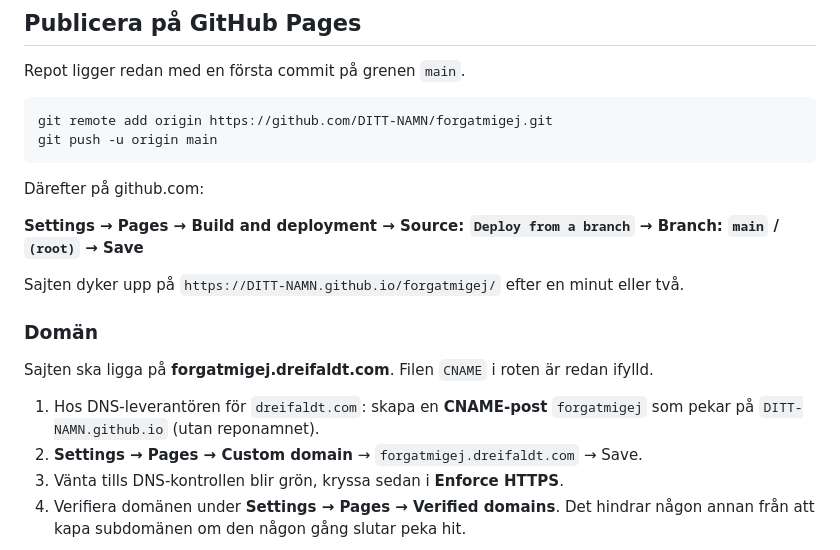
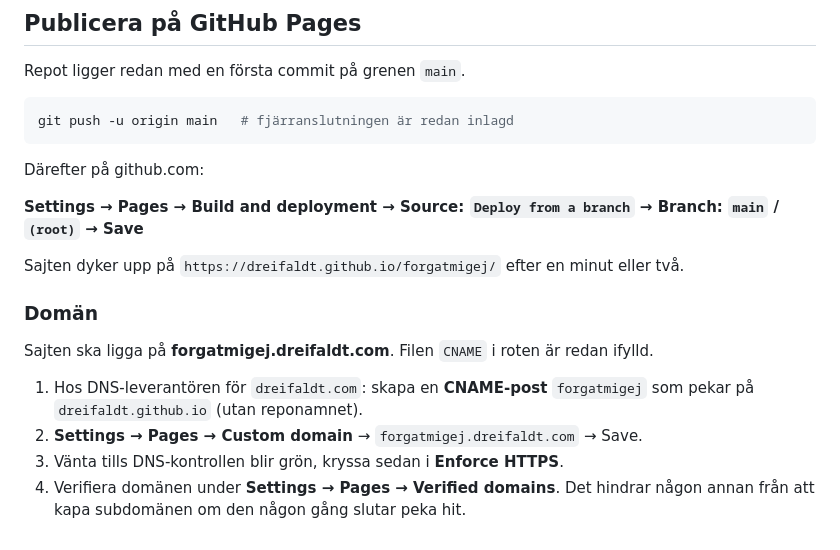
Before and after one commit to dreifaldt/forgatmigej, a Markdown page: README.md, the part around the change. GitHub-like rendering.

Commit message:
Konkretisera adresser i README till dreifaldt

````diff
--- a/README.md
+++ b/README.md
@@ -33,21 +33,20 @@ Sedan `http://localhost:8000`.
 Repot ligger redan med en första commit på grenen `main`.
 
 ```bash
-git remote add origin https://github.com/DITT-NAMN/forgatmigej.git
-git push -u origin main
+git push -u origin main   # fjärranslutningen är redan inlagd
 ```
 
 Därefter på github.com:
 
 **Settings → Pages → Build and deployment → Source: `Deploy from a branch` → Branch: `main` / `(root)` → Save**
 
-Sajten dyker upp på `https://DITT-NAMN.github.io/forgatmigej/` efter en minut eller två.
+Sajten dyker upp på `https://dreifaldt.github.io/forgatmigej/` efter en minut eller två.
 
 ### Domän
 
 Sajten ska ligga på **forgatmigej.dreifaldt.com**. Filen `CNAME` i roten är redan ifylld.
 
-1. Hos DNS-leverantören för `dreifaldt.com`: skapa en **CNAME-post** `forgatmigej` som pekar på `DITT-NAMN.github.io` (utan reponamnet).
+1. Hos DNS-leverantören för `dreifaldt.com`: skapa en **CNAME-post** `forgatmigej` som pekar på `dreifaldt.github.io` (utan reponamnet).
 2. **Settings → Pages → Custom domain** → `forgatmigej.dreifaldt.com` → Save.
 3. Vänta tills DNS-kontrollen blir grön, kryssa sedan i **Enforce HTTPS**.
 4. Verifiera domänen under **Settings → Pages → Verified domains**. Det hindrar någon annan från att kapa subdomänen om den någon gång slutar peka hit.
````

★ ★ ★ ★ ★

Write out every line in the data that holds the string "reponamnet".

EXERCISE RESULT:
-1. Hos DNS-leverantören för `dreifaldt.com`: skapa en **CNAME-post** `forgatmigej` som pekar på `DITT-NAMN.github.io` (utan reponamnet).
+1. Hos DNS-leverantören för `dreifaldt.com`: skapa en **CNAME-post** `forgatmigej` som pekar på `dreifaldt.github.io` (utan reponamnet).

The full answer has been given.